Share this page:
Other services (opens in new window)
Sets a cookie

Assessing a new technique for ensuring fresh produce remains Salmonella-free

17 September 2012

Researchers at the Institute of Food Research have tested a new technique to ensure fresh produce is free of bacterial contamination.

Salmonella 'hiding' in a pore on the surface of a lettuce leaf. Credit: IFR

Salmonella 'hiding' in a pore on the surface of a lettuce leaf.
Credit: IFR

Plasmas are a mix of highly energetic particles created when gases are excited by an energy source. They can be used to destroy bacteria but as new research shows, some can hide from its effects in the microscopic surface structures of different foods.

Eating fresh fruit and vegetables is promoted as part of a healthy lifestyle, and consumers are responding to this by eating more and in a greater variety. Ensuring fruit and vegetables are free from contamination by food poisoning bacteria is crucial, as they are often eaten raw, without cooking or processing that kills off bacteria.

A move away from current chlorine-based decontamination is driving the search for new, safe ways of ensuring fresh fruit and vegetables are free from bacterial contamination without reducing quality or flavour. One technique being investigated is cold atmospheric gas plasma technology.

Plasmas can effectively inactivate microorganisms, and as they don't involve extreme conditions such as high temperature they have been suggested for use in decontaminating food surfaces without affecting the structure. Dr Arthur Thompson has been investigating how well cold atmospheric plasmas (CAP) inactivate Salmonella under different conditions and on different fresh produce foods at the Institute of Food Research, which is strategically funded by the Biotechnology and Biological Sciences Research Council.

Publishing in the journal Food Microbiology, Dr Thompson found Salmonella could be effectively inactivated by plasmas, but the length of exposure varied greatly depending on the type of produce. Other variables, such as the ambient temperature of the produce or the growth phase of the Salmonella had no significant effect. Inactivation on food surfaces took longer than on an artificial membrane filter surface.

To understand why, the researchers looked at the food surfaces with an electron microscope. At this microscopic level of detail, it was possible to see how Salmonella could 'hide' from the effects of the plasmas. Different structures, such as the bumps on the strawberries, the pores in lettuce leaves or the cell walls of potatoes create shadowed zones that block plasma reaching bacteria.

This study was conducted using a laboratory scale plasma device, used as part of ongoing research at IFR to study operational parameters and investigate precisely how cold plasma's destroy bacteria.

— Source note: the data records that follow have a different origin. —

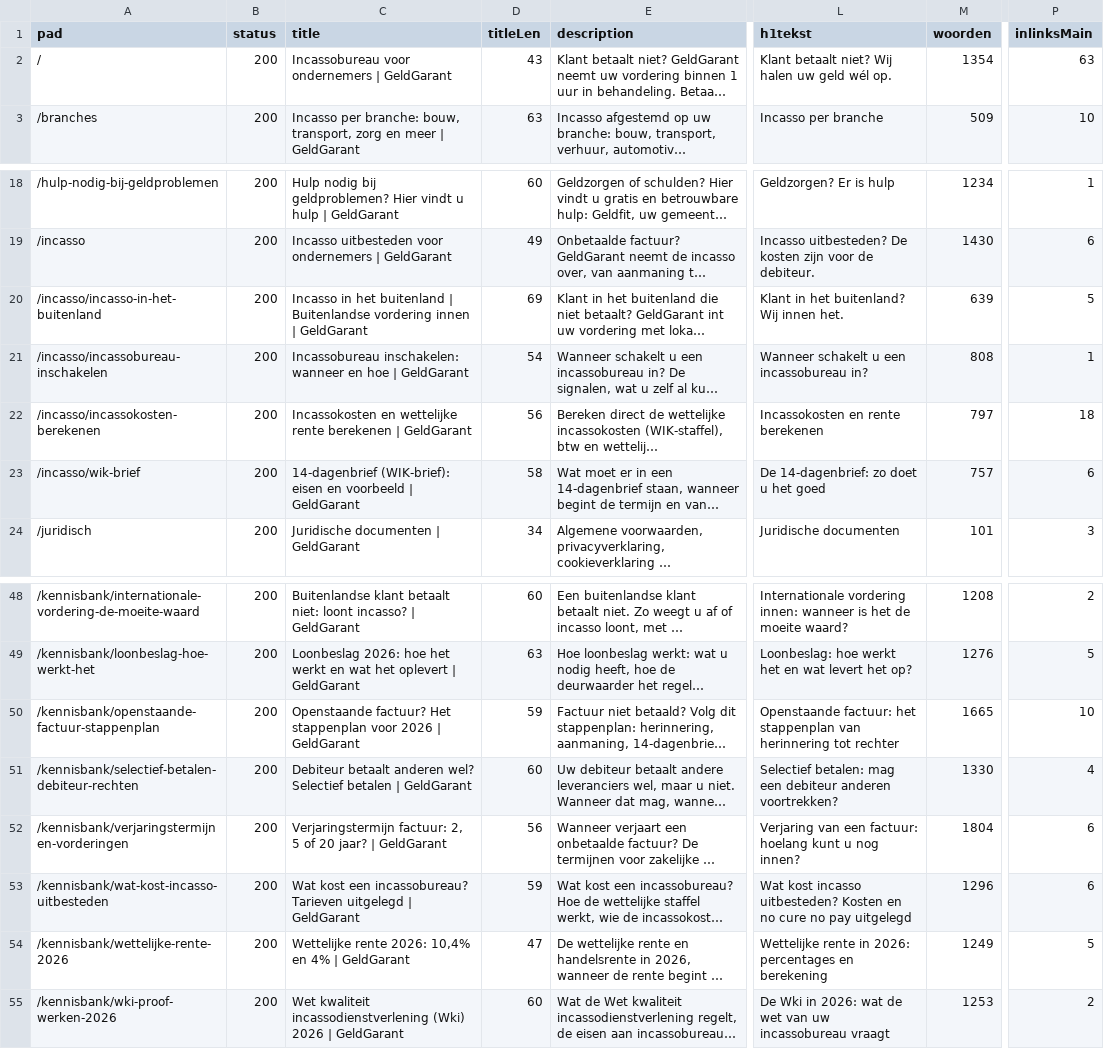
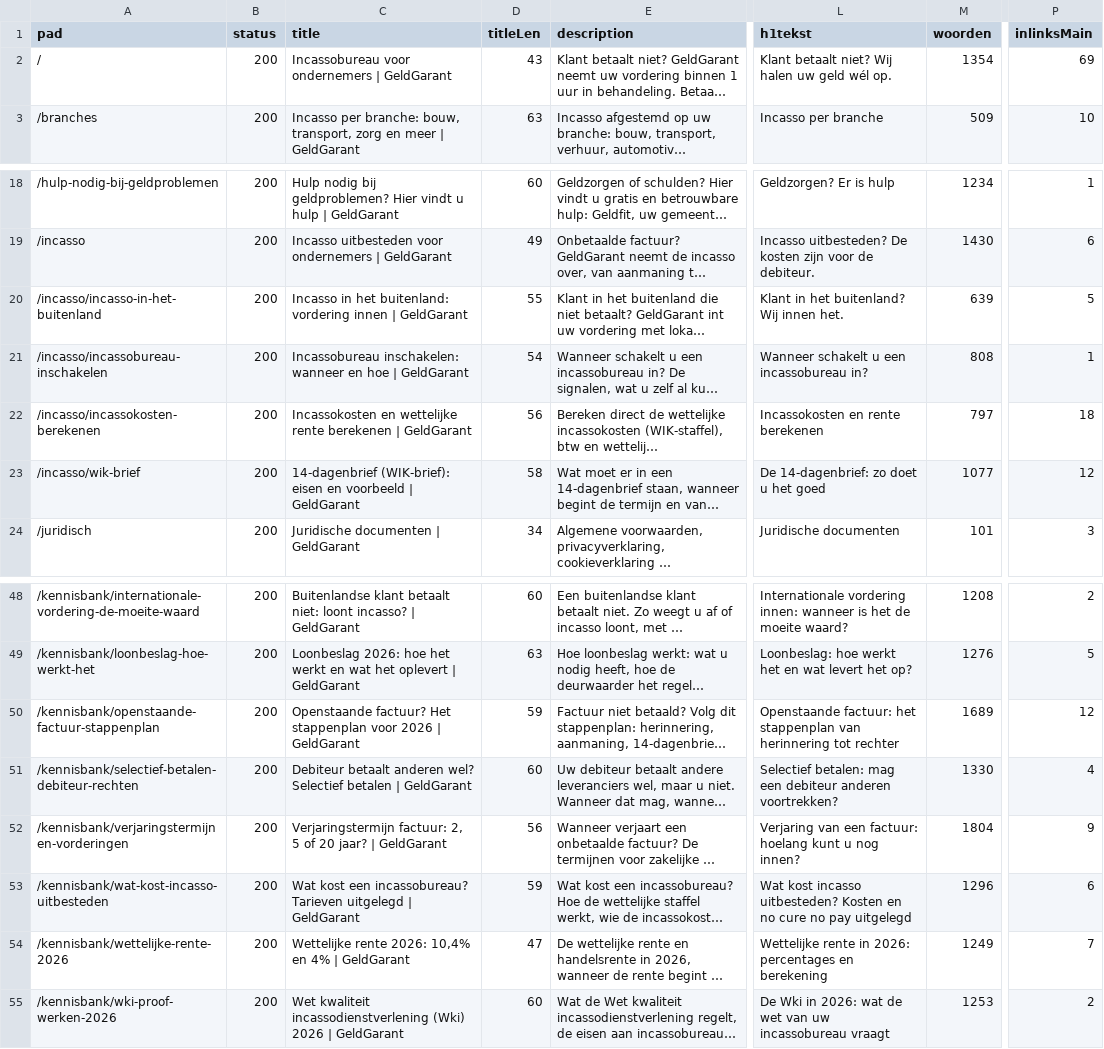
Before and after one commit to geldgarant/Website, a CSV file: docs/seo/crawl-2026-11-07.csv, drawn as a sheet; only a part is shown, gaps mark what is left out; long unchanged cells end in …; the diff covers the shown part only; the diff names each change by its address in the sheet, - before the commit and + after, or states it on an @@ line.

```diff
--- a/docs/seo/crawl-2026-11-07.csv
+++ b/docs/seo/crawl-2026-11-07.csv
-P2 (inlinksMain): 63
+P2 (inlinksMain): 69
-C20 (title): …in het buitenland | Buitenlandse vordering innen…
+C20 (title): …in het buitenland: vordering innen…
-D20 (titleLen): 69
+D20 (titleLen): 55
-M23 (woorden): 757
+M23 (woorden): 1077
-P23 (inlinksMain): 6
+P23 (inlinksMain): 12
-M50 (woorden): 1665
+M50 (woorden): 1689
-P50 (inlinksMain): 10
+P50 (inlinksMain): 12
-P52 (inlinksMain): 6
+P52 (inlinksMain): 9
-P54 (inlinksMain): 5
+P54 (inlinksMain): 7
```
Also changed, not shown: 6 added rows and 13 edited cells elsewhere in this file, 3 other files.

"The results suggest scaled up devices or combinations with other mild treatments could provide a very effective solution for destroying bacteria with little or no effect on the produce itself." said Dr Thompson. "What this study shows is that it will be important to take into account the type of food and its surface structure."

ENDS

Notes to editors

Reference: Inactivation of Salmonella enterica serovar Typhimurium on fresh produce by cold atmospheric gas plasma technology, Food Microbiology

About the Institute of Food Research

  • The mission of the Institute of Food Research, www.ifr.ac.uk, is to undertake international quality scientific research relevant to food and human health and to work in partnership with others to provide underpinning science for consumers, policy makers, the food industry and academia. It is a company limited by guarantee, with charitable status.
  • IFR is one of eight institutes that receive strategic funding from the Biotechnology and Biological Sciences Research Council. IFR received a total of £14.4M investment from BBSRC in 2011-12.
  • The institutes deliver innovative, world class bioscience research and training, leading to wealth and job creation, generating high returns for the UK economy. They have strong links with business, industry and the wider community, and support policy development
  • The institutes' research underpins key sectors of the UK economy such as agriculture, bioenergy, biotechnology, food and drink and pharmaceuticals. In addition, the institutes maintain unique research facilities of national importance.

About BBSRC

BBSRC invests in world-class bioscience research and training on behalf of the UK public. Our aim is to further scientific knowledge, to promote economic growth, wealth and job creation and to improve quality of life in the UK and beyond.

Funded by Government, and with an annual budget of around £445M (2011-2012), we support research and training in universities and strategically funded institutes. BBSRC research and the people we fund are helping society to meet major challenges, including food security, green energy and healthier, longer lives. Our investments underpin important UK economic sectors, such as farming, food, industrial biotechnology and pharmaceuticals.

For more information about BBSRC, our science and our impact see: www.bbsrc.ac.uk.
For more information about BBSRC strategically funded institutes see: www.bbsrc.ac.uk/institutes.